### Exercise objective
Give the data back exactly. Leave out any images.
### Data section
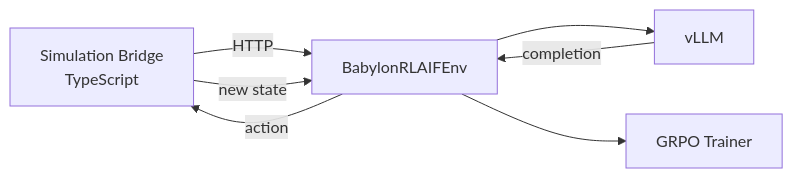
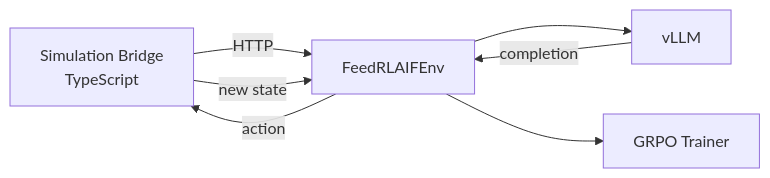
The second of 3 diagrams in packages/feed/packages/training/book/src/training-pipeline/modes.md (elizaOS/eliza), drawn with Mermaid before and after one commit. The commit also changed other lines of this file and 2477 other files, not shown here.

First line of the commit message:
chore(feed): rename babylon → feed across packages/feed

````diff
--- a/packages/feed/packages/training/book/src/training-pipeline/modes.md
+++ b/packages/feed/packages/training/book/src/training-pipeline/modes.md
@@ -56,9 +56,9 @@
 ```mermaid
 graph LR
-    BRIDGE[Simulation Bridge<br/>TypeScript] --> |HTTP| ENV[BabylonRLAIFEnv]
+    BRIDGE[Simulation Bridge<br/>TypeScript] --> |HTTP| ENV[FeedRLAIFEnv]
     ENV --> VLLM[vLLM]
     VLLM --> |completion| ENV
     ENV --> |action| BRIDGE
     BRIDGE --> |new state| ENV
     ENV --> TRAINER[GRPO Trainer]
 ```
````
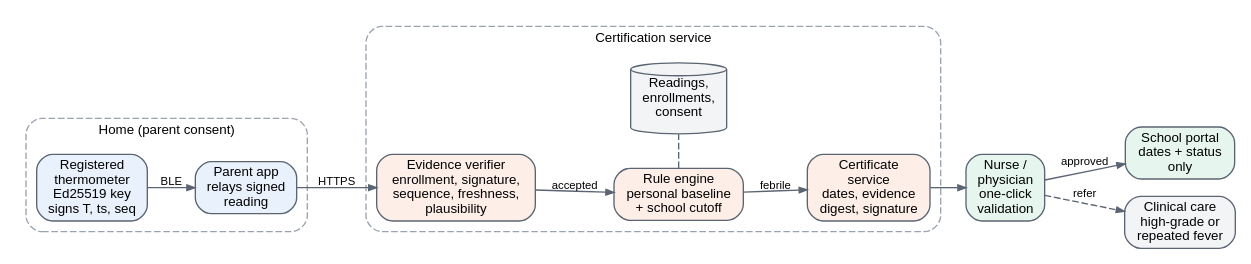
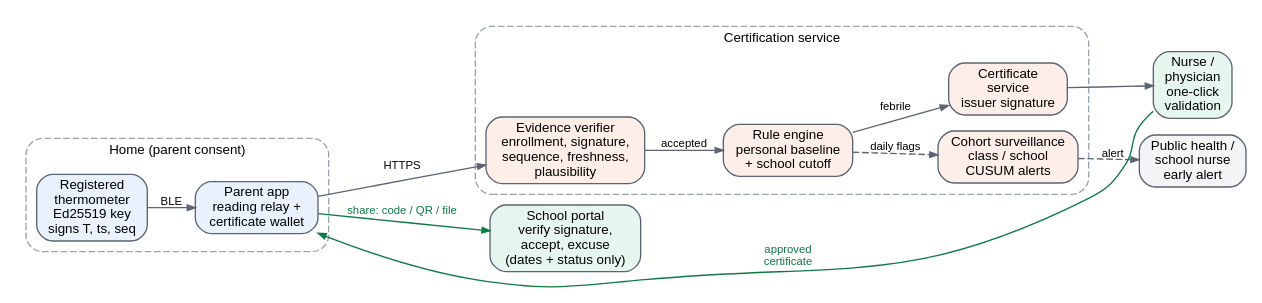
The diagram in docs/diagrams/architecture.dot (ManishXGupta/VerifiedFever-POC), drawn with Graphviz before and after one commit. The commit also changed 37 other files, not shown here.

First line of the commit message:
Add direct share-to-school, early outbreak detection, cost model, UI and graphical abstract

```diff
--- a/docs/diagrams/architecture.dot
+++ b/docs/diagrams/architecture.dot
@@ -1,29 +1,29 @@
 digraph architecture {
-  rankdir=LR; nodesep=0.18; ranksep=0.28; fontname="Helvetica"; newrank=true;
+  rankdir=LR; nodesep=0.16; ranksep=0.26; fontname="Helvetica"; newrank=true;
   node [shape=box, style="rounded,filled", fillcolor="#ffffff", color="#5b6472", fontname="Helvetica", fontsize=10, margin="0.07,0.04"];
   edge [color="#5b6472", fontname="Helvetica", fontsize=8.5, arrowsize=0.6];
 
   subgraph cluster_home { label="Home (parent consent)"; style="rounded,dashed"; color="#9aa3af"; fontsize=10;
-    therm [label="Registered\nthermometer\nEd25519 key\nsigns T, ts, seq", fillcolor="#e8f1fc"];
-    app   [label="Parent app\nrelays signed\nreading", fillcolor="#e8f1fc"];
+    therm  [label="Registered\nthermometer\nEd25519 key\nsigns T, ts, seq", fillcolor="#e8f1fc"];
+    app    [label="Parent app\nreading relay +\ncertificate wallet", fillcolor="#e8f1fc"];
   }
   subgraph cluster_cloud { label="Certification service"; style="rounded,dashed"; color="#9aa3af"; fontsize=10;
     verify [label="Evidence verifier\nenrollment, signature,\nsequence, freshness,\nplausibility", fillcolor="#fdeee7"];
     rules  [label="Rule engine\npersonal baseline\n+ school cutoff", fillcolor="#fdeee7"];
-    cert   [label="Certificate\nservice\ndates, evidence\ndigest, signature", fillcolor="#fdeee7"];
-    db     [label="Readings,\nenrollments,\nconsent", shape=cylinder, fillcolor="#f3f4f6"];
+    cert   [label="Certificate\nservice\nissuer signature", fillcolor="#fdeee7"];
+    surv   [label="Cohort surveillance\nclass / school\nCUSUM alerts", fillcolor="#fdeee7"];
   }
   nurse  [label="Nurse /\nphysician\none-click\nvalidation", fillcolor="#e6f6ef"];
-  school [label="School portal\ndates + status\nonly", fillcolor="#e6f6ef"];
-  clin   [label="Clinical care\nhigh-grade or\nrepeated fever", fillcolor="#f3f4f6"];
+  school [label="School portal\nverify signature,\naccept, excuse\n(dates + status only)", fillcolor="#e6f6ef"];
+  ph     [label="Public health /\nschool nurse\nearly alert", fillcolor="#f3f4f6"];
 
   therm -> app [label="BLE"];
   app -> verify [label="HTTPS"];
   verify -> rules [label="accepted"];
   rules -> cert [label="febrile"];
-  rules -> db [dir=none, style=dashed];
+  rules -> surv [label="daily flags", style=dashed];
+  surv -> ph [label="alert", style=dashed];
   cert -> nurse;
-  nurse -> school [label="approved"];
-  nurse -> clin [label="refer", style=dashed];
-  {rank=same; rules; db}
+  nurse -> app [label="approved\ncertificate", constraint=false, color="#0f7a45", fontcolor="#0f7a45"];
+  app -> school [label="share: code / QR / file", color="#0f7a45", fontcolor="#0f7a45"];
 }
```
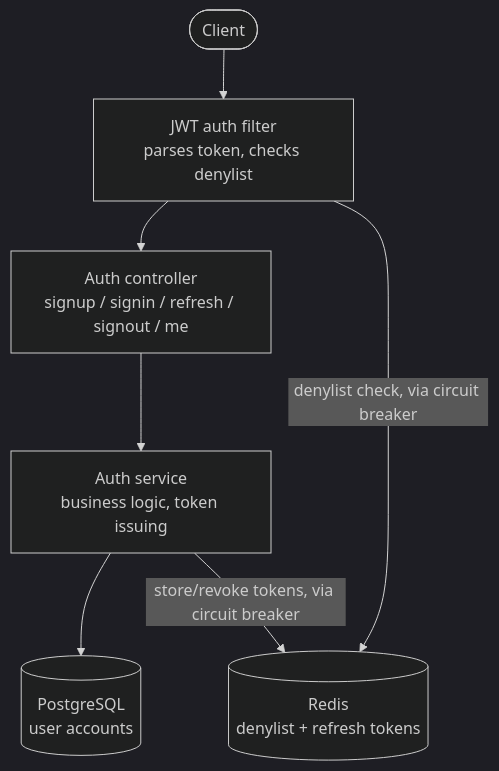
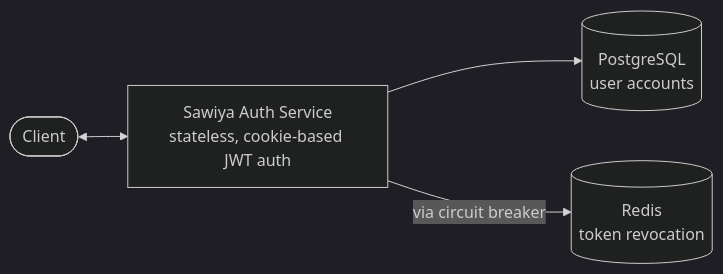
The diagram in README.md (nethunirajapakse/sawiya-auth-service), drawn with Mermaid (dark theme) before and after one commit.

Commit message:
Revise flowchart in README for auth service
Updated flowchart to reflect changes in the authentication process and service architecture.

````diff
--- a/README.md
+++ b/README.md
@@ -22,14 +22,11 @@
 ```mermaid
-flowchart TD
+flowchart LR
     Client(["Client"])
-    Filter["JWT auth filter<br/>parses token, checks denylist"]
-    Controller["Auth controller<br/>signup / signin / refresh / signout / me"]
-    Service["Auth service<br/>business logic, token issuing"]
+    Auth["Sawiya Auth Service<br/>stateless, cookie-based JWT auth"]
     Postgres[("PostgreSQL<br/>user accounts")]
-    Redis[("Redis<br/>denylist + refresh tokens")]
+    Redis[("Redis<br/>token revocation")]
 
-    Client --> Filter --> Controller --> Service
-    Service --> Postgres
-    Filter -- "denylist check, via circuit breaker" --> Redis
-    Service -- "store/revoke tokens, via circuit breaker" --> Redis
+    Client <--> Auth
+    Auth --> Postgres
+    Auth -- "via circuit breaker" --> Redis
 ```
````
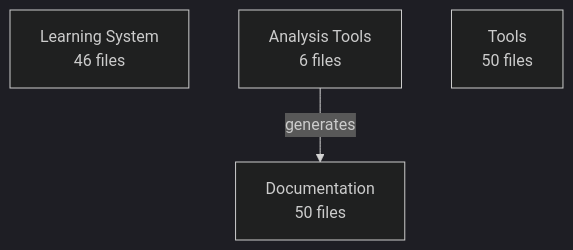
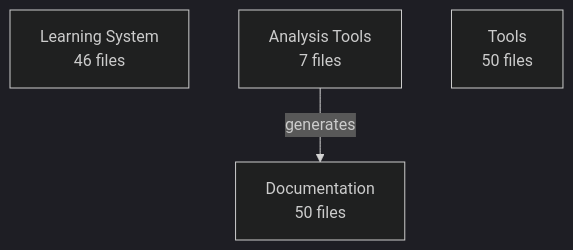
Before and after one commit to enufacas/Chained: the diagram in docs/data/architecture/architecture.mmd, drawn with Mermaid (dark theme). The commit also changed 6 other files, not shown here.

First line of the commit message:
🏗️ Update architecture evolution tracking

```diff
--- a/docs/data/architecture/architecture.mmd
+++ b/docs/data/architecture/architecture.mmd
@@ -1,6 +1,6 @@
 graph TD
     learning_system[Learning System<br/>46 files]
-    analysis_tools[Analysis Tools<br/>6 files]
+    analysis_tools[Analysis Tools<br/>7 files]
     documentation[Documentation<br/>50 files]
     tools[Tools<br/>50 files]
     analysis_tools -->|generates| documentation
```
######
### Finished exercise
The second of 3 diagrams in packages/feed/packages/training/book/src/training-pipeline/modes.md (elizaOS/eliza), drawn with Mermaid before and after one commit. The commit also changed other lines of this file and 2477 other files, not shown here.

First line of the commit message:
chore(feed): rename babylon → feed across packages/feed

````diff
--- a/packages/feed/packages/training/book/src/training-pipeline/modes.md
+++ b/packages/feed/packages/training/book/src/training-pipeline/modes.md
@@ -56,9 +56,9 @@
 ```mermaid
 graph LR
-    BRIDGE[Simulation Bridge<br/>TypeScript] --> |HTTP| ENV[BabylonRLAIFEnv]
+    BRIDGE[Simulation Bridge<br/>TypeScript] --> |HTTP| ENV[FeedRLAIFEnv]
     ENV --> VLLM[vLLM]
     VLLM --> |completion| ENV
     ENV --> |action| BRIDGE
     BRIDGE --> |new state| ENV
     ENV --> TRAINER[GRPO Trainer]
 ```
````
The diagram in docs/diagrams/architecture.dot (ManishXGupta/VerifiedFever-POC), drawn with Graphviz before and after one commit. The commit also changed 37 other files, not shown here.

First line of the commit message:
Add direct share-to-school, early outbreak detection, cost model, UI and graphical abstract

```diff
--- a/docs/diagrams/architecture.dot
+++ b/docs/diagrams/architecture.dot
@@ -1,29 +1,29 @@
 digraph architecture {
-  rankdir=LR; nodesep=0.18; ranksep=0.28; fontname="Helvetica"; newrank=true;
+  rankdir=LR; nodesep=0.16; ranksep=0.26; fontname="Helvetica"; newrank=true;
   node [shape=box, style="rounded,filled", fillcolor="#ffffff", color="#5b6472", fontname="Helvetica", fontsize=10, margin="0.07,0.04"];
   edge [color="#5b6472", fontname="Helvetica", fontsize=8.5, arrowsize=0.6];
 
   subgraph cluster_home { label="Home (parent consent)"; style="rounded,dashed"; color="#9aa3af"; fontsize=10;
-    therm [label="Registered\nthermometer\nEd25519 key\nsigns T, ts, seq", fillcolor="#e8f1fc"];
-    app   [label="Parent app\nrelays signed\nreading", fillcolor="#e8f1fc"];
+    therm  [label="Registered\nthermometer\nEd25519 key\nsigns T, ts, seq", fillcolor="#e8f1fc"];
+    app    [label="Parent app\nreading relay +\ncertificate wallet", fillcolor="#e8f1fc"];
   }
   subgraph cluster_cloud { label="Certification service"; style="rounded,dashed"; color="#9aa3af"; fontsize=10;
     verify [label="Evidence verifier\nenrollment, signature,\nsequence, freshness,\nplausibility", fillcolor="#fdeee7"];
     rules  [label="Rule engine\npersonal baseline\n+ school cutoff", fillcolor="#fdeee7"];
-    cert   [label="Certificate\nservice\ndates, evidence\ndigest, signature", fillcolor="#fdeee7"];
-    db     [label="Readings,\nenrollments,\nconsent", shape=cylinder, fillcolor="#f3f4f6"];
+    cert   [label="Certificate\nservice\nissuer signature", fillcolor="#fdeee7"];
+    surv   [label="Cohort surveillance\nclass / school\nCUSUM alerts", fillcolor="#fdeee7"];
   }
   nurse  [label="Nurse /\nphysician\none-click\nvalidation", fillcolor="#e6f6ef"];
-  school [label="School portal\ndates + status\nonly", fillcolor="#e6f6ef"];
-  clin   [label="Clinical care\nhigh-grade or\nrepeated fever", fillcolor="#f3f4f6"];
+  school [label="School portal\nverify signature,\naccept, excuse\n(dates + status only)", fillcolor="#e6f6ef"];
+  ph     [label="Public health /\nschool nurse\nearly alert", fillcolor="#f3f4f6"];
 
   therm -> app [label="BLE"];
   app -> verify [label="HTTPS"];
   verify -> rules [label="accepted"];
   rules -> cert [label="febrile"];
-  rules -> db [dir=none, style=dashed];
+  rules -> surv [label="daily flags", style=dashed];
+  surv -> ph [label="alert", style=dashed];
   cert -> nurse;
-  nurse -> school [label="approved"];
-  nurse -> clin [label="refer", style=dashed];
-  {rank=same; rules; db}
+  nurse -> app [label="approved\ncertificate", constraint=false, color="#0f7a45", fontcolor="#0f7a45"];
+  app -> school [label="share: code / QR / file", color="#0f7a45", fontcolor="#0f7a45"];
 }
```
The diagram in README.md (nethunirajapakse/sawiya-auth-service), drawn with Mermaid (dark theme) before and after one commit.

Commit message:
Revise flowchart in README for auth service
Updated flowchart to reflect changes in the authentication process and service architecture.

````diff
--- a/README.md
+++ b/README.md
@@ -22,14 +22,11 @@
 ```mermaid
-flowchart TD
+flowchart LR
     Client(["Client"])
-    Filter["JWT auth filter<br/>parses token, checks denylist"]
-    Controller["Auth controller<br/>signup / signin / refresh / signout / me"]
-    Service["Auth service<br/>business logic, token issuing"]
+    Auth["Sawiya Auth Service<br/>stateless, cookie-based JWT auth"]
     Postgres[("PostgreSQL<br/>user accounts")]
-    Redis[("Redis<br/>denylist + refresh tokens")]
+    Redis[("Redis<br/>token revocation")]
 
-    Client --> Filter --> Controller --> Service
-    Service --> Postgres
-    Filter -- "denylist check, via circuit breaker" --> Redis
-    Service -- "store/revoke tokens, via circuit breaker" --> Redis
+    Client <--> Auth
+    Auth --> Postgres
+    Auth -- "via circuit breaker" --> Redis
 ```
````
Before and after one commit to enufacas/Chained: the diagram in docs/data/architecture/architecture.mmd, drawn with Mermaid (dark theme). The commit also changed 6 other files, not shown here.

First line of the commit message:
🏗️ Update architecture evolution tracking

```diff
--- a/docs/data/architecture/architecture.mmd
+++ b/docs/data/architecture/architecture.mmd
@@ -1,6 +1,6 @@
 graph TD
     learning_system[Learning System<br/>46 files]
-    analysis_tools[Analysis Tools<br/>6 files]
+    analysis_tools[Analysis Tools<br/>7 files]
     documentation[Documentation<br/>50 files]
     tools[Tools<br/>50 files]
     analysis_tools -->|generates| documentation
```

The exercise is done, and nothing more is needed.